Home to nearly 40 rare plants and animals and three rare natural communities, the Northern Shawangunks represent one of the highest priorities for conservation in the northeastern United States. So, whether you consider yourself a first-rate birder or a just a novice at wildlife identification, you're bound to find something out-of-the ordinary at Sam's Point.
More than 200 species of migratory and nesting birds call Sam's Point home. With binoculars in tow, you're sure to see some tiny warblers or flycatchers flitting about. Larger birds can be seen as well, like hawks, falcons, vultures, and ravens.
Black bears, bobcats, foxes, fishers, timber rattlesnakes, and spotted salamanders can all be found at Sam's Point.
While not as fuzzy as a fox or as far traveled as a migratory songbird, Sam's Point is still a haven for some amazingly rare and endangered plants and flowers. Pitch pine is the dominant tree in the minimally fertile pine barrens, while blueberry, huckleberry and sheep laurel comprise most of the shrub layer.
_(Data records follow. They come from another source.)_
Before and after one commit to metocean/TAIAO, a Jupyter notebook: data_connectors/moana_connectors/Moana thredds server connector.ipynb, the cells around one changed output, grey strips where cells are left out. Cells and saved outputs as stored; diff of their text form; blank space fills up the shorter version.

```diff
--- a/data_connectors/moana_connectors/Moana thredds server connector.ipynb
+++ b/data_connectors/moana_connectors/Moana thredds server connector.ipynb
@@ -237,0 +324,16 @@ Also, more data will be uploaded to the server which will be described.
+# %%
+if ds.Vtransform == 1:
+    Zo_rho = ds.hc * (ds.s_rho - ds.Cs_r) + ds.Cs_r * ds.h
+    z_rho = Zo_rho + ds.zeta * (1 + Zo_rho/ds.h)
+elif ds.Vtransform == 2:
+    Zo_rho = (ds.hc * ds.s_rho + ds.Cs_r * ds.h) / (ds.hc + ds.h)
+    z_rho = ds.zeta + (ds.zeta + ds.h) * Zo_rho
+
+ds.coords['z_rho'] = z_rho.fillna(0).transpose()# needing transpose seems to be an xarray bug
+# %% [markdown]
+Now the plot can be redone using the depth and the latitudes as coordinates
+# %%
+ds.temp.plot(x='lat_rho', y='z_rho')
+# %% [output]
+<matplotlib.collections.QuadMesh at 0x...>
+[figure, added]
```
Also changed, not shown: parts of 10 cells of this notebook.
A few of the rare species you might come upon are clustered sedge, appalachian sandwort, mountain spleenwort, artic rush, and rhodora.